- **Assigned task**
Every line below that contains the word "features" must be copied.

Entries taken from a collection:
☆ ☆ ☆
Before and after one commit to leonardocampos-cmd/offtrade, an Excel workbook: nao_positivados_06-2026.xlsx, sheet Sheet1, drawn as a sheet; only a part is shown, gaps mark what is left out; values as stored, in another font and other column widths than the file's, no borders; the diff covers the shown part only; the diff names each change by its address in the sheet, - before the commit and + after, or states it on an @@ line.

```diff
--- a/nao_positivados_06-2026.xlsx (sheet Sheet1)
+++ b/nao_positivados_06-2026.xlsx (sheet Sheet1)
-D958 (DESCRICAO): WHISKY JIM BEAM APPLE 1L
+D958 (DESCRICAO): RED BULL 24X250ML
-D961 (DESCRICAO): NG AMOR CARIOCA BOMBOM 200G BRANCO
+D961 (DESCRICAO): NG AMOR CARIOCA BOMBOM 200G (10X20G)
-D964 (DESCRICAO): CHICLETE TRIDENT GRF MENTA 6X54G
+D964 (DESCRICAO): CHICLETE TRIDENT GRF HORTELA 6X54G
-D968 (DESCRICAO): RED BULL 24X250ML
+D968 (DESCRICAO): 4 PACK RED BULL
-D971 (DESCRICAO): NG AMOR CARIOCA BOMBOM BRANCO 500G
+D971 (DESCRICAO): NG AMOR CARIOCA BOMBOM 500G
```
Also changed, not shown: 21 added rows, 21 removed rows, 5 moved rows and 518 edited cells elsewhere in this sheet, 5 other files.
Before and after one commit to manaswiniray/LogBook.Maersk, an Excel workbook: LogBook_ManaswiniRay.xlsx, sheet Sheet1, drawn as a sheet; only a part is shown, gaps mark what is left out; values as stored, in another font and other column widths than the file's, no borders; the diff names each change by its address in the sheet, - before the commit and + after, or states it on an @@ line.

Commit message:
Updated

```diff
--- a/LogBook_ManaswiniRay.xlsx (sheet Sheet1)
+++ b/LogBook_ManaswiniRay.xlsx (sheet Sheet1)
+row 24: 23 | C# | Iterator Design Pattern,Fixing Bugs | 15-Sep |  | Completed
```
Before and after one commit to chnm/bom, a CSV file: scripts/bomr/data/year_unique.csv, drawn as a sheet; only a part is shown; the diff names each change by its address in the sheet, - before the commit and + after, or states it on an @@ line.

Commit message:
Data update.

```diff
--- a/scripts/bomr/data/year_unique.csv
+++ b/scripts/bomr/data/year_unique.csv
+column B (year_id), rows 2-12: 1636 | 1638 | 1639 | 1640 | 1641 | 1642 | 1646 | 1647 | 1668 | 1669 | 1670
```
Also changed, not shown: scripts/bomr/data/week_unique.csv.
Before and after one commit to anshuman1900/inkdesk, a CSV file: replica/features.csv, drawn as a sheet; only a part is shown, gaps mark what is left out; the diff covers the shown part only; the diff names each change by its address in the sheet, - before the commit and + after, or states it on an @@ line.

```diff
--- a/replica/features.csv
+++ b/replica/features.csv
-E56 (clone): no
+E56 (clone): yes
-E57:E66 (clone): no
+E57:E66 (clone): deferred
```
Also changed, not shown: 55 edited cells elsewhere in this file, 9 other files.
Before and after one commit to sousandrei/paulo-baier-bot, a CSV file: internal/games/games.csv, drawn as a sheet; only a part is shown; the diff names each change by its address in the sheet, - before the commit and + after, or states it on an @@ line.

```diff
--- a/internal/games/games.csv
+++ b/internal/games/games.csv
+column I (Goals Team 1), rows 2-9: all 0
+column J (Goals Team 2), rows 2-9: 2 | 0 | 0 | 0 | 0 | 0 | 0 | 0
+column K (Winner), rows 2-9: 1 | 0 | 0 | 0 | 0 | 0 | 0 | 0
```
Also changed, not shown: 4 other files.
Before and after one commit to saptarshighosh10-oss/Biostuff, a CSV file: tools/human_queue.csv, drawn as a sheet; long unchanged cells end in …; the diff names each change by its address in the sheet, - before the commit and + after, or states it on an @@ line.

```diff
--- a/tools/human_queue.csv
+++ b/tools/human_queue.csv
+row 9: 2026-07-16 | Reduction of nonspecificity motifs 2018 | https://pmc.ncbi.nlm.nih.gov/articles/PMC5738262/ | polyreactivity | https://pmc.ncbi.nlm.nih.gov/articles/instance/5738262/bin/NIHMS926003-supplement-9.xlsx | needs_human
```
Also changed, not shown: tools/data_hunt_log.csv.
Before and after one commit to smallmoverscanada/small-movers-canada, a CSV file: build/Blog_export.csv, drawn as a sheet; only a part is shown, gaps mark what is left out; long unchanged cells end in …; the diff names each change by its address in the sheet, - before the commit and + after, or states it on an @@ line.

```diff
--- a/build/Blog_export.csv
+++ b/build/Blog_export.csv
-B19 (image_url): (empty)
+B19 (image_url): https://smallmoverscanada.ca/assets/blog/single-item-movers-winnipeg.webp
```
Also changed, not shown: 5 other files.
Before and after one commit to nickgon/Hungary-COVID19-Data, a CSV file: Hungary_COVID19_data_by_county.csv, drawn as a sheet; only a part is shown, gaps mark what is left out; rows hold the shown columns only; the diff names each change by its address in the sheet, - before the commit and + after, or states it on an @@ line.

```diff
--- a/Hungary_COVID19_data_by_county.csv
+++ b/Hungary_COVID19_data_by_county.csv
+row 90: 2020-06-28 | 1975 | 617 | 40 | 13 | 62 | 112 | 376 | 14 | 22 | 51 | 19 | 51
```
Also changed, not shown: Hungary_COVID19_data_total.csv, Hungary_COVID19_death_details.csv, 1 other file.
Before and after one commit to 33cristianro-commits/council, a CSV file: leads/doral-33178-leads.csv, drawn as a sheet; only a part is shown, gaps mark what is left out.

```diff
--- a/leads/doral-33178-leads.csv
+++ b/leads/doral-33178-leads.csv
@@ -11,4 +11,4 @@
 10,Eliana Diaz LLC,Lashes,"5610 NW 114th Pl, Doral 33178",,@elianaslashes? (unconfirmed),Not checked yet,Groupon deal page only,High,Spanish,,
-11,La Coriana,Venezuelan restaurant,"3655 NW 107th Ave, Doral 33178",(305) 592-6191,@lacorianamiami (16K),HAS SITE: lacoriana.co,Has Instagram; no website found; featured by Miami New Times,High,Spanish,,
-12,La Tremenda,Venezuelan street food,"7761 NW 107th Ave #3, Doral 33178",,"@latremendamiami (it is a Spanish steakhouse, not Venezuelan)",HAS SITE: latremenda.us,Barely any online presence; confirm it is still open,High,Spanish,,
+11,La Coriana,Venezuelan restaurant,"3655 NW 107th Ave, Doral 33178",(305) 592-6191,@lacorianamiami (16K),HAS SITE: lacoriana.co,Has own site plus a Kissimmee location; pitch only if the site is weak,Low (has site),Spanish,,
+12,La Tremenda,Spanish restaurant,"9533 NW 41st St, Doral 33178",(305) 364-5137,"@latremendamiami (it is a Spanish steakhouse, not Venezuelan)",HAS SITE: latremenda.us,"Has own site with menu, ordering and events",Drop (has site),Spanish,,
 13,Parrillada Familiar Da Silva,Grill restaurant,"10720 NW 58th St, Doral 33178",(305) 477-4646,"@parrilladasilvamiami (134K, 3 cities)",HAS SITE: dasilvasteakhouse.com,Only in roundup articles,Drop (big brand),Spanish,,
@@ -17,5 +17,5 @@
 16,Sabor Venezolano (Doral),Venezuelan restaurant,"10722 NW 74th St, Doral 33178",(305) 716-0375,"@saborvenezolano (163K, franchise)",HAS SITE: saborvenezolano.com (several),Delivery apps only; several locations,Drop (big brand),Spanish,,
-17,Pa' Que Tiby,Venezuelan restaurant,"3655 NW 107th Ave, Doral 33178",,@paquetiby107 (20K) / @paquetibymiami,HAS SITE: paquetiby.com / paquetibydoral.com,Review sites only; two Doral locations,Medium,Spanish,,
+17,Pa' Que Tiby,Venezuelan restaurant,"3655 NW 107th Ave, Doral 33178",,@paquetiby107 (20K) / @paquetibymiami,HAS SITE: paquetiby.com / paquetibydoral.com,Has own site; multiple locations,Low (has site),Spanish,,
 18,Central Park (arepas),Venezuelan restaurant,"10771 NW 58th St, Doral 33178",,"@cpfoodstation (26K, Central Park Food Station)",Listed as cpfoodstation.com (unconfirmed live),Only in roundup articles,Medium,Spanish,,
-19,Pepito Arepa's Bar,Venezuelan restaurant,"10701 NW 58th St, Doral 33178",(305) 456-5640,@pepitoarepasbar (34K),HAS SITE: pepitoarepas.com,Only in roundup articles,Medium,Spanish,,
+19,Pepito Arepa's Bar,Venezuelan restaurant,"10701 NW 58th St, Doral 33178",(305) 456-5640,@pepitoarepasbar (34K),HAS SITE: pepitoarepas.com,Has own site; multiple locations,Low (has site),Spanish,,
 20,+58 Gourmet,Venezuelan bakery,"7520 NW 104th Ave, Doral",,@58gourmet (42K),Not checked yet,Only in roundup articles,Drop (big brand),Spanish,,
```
☆ ☆ ☆
- **Answer box**
Before and after one commit to anshuman1900/inkdesk, a CSV file: replica/features.csv, drawn as a sheet; only a part is shown, gaps mark what is left out; the diff covers the shown part only; the diff names each change by its address in the sheet, - before the commit and + after, or states it on an @@ line.
--- a/replica/features.csv
+++ b/replica/features.csv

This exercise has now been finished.